FIG. 8 is a detailed cross section view of the light socket in accordance with the alternate embodiment of the present invention. In this embodiment, the socket 28 has a single, central slot 27 to accommodate the wire clamp 24. The retaining clips 25 engage the inside surface of the socket 29 when inserted through the slot 27.

FIG. 9A is an exploded perspective view of the light assembly in accordance with a preferred embodiment of the present invention. This example comprises the component embodiments depicted in FIGS. 2-5.

FIG. 9B is an exploded perspective view of the light assembly in accordance with an alternate embodiment of the present invention. This example comprises the component embodiments depicted in FIGS. 6-8. As mentioned above, FIG. 9B also shows an embodiment in which an optional side clip 26 is added to the socket 28 instead of the assembly base 23.

In an alternative embodiment not shown in the drawings, the base of the light assembly can be separated into two components such that the magnet can be replaced without replacing the entire light assembly. A separate end piece for the base contains a magnet embedded as described above in reference to other embodiments. One end of the separate end can be removably joined to the main base of the light assembly. The manner of joining can be by threading the main base and the separate end piece to allow the end piece with magnet embedded to be screwed into the main base of the light assembly. Other means of attachment such as a quick disconnect type snap may be employed without departing from the scope and spirit of the invention. Should the magnet fail, or should it become dislodged from the separate end piece, the separate end piece can be removed and replaced with a new one.

The description of the present invention has been presented for purposes of illustration and description, and is not intended to be exhaustive or limited to the invention in the form disclosed. Many modifications and variations will be apparent to those of ordinary skill in the art. The embodiment was chosen and described in order to best explain the principles of the invention, the practical application, and to enable others of ordinary skill in the art to understand the invention for various embodiments with various modifications as are suited to the particular use contemplated.

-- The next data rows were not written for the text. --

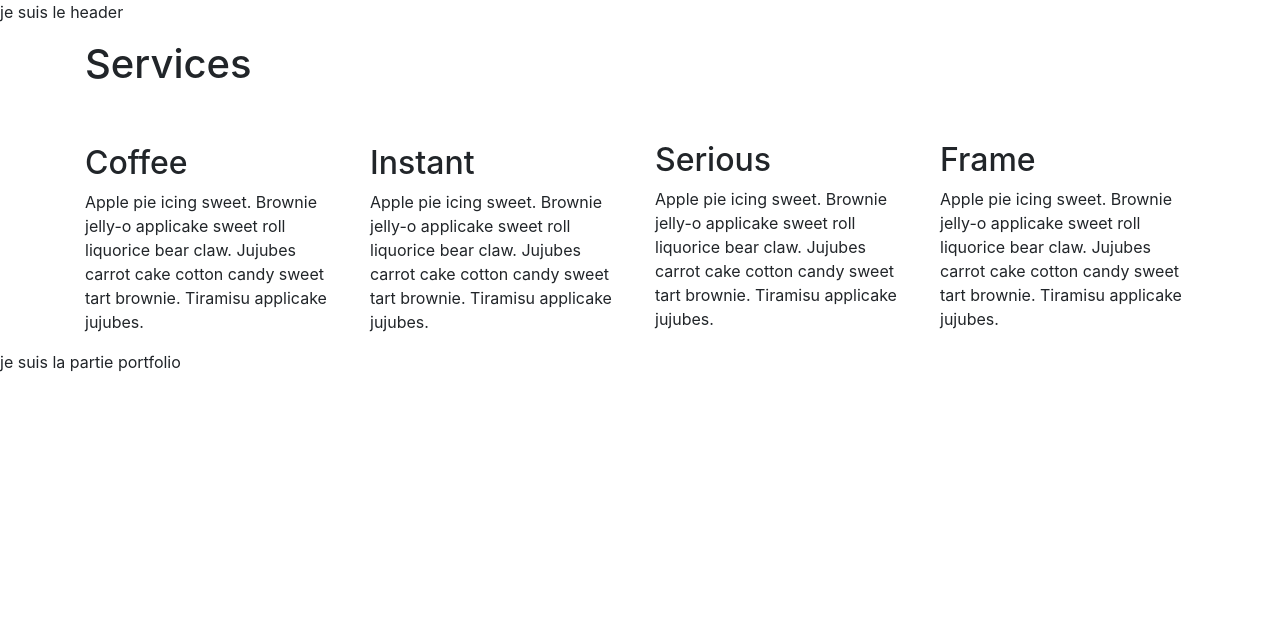
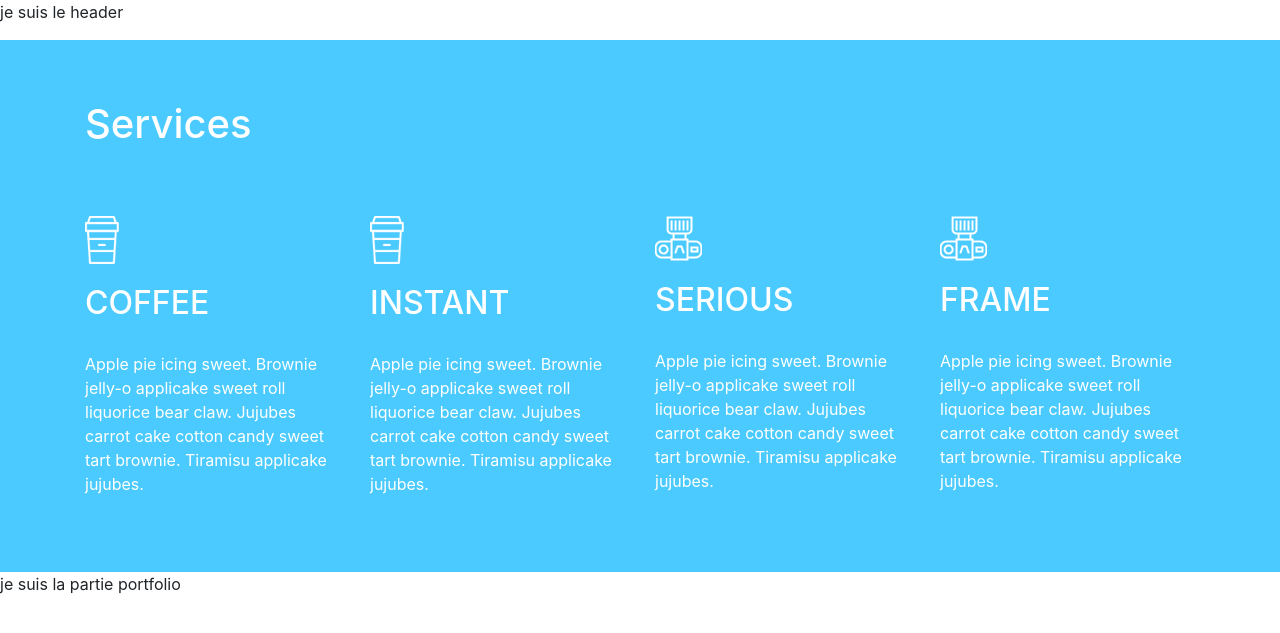
Before and after one commit to AlisonMessaoudi/Blueasy, a PHP site: page / in a window 1280 px wide. Shown: the top 633 px of the page. Run offline with PHP 8.4, Linux system fonts and the light colour scheme.

Commit message:
Update services.css

```diff
--- a/services.css
+++ b/services.css
@@ -1 +1,17 @@
-/* un commentaire
+/*************** SERVICE 4 CATEGORIES ***************/
+.service{
+    background-image: url(images/fondservices.png) !important;
+}
+.service_titre{
+    color: white;
+    padding: 60px 0px 30px 0px;
+}
+.service_text{
+    color: white;
+    padding: 30px 0px 60px 0px;
+}
+.service_text h2{
+    text-transform: uppercase;
+    margin-top: 20px;
+    margin-bottom: 30px;
+}
```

It will be understood by one of ordinary skill in the art that numerous variations will be possible to the disclosed embodiments without going outside the scope of the invention as disclosed in the claims.

Referenced by
Citing PatentFiling datePublication dateApplicantTitle
US8454204Dec 27, 2011Jun 4, 2013Cordelia Lighting, Inc.Recessed LED lighting fixture
US20120274189 *Apr 29, 2011Nov 1, 2012Hussmann CorporationLow heat transfer magnetic shelf attachment
Classifications
U.S. Classification362/398, 29/428
International ClassificationF21V21/00, B23P11/00
Cooperative ClassificationF21V21/002, F21V21/096, F21S4/001, Y10S362/808, F21V19/0005
European ClassificationF21V19/00A, F21V21/096, F21S4/00E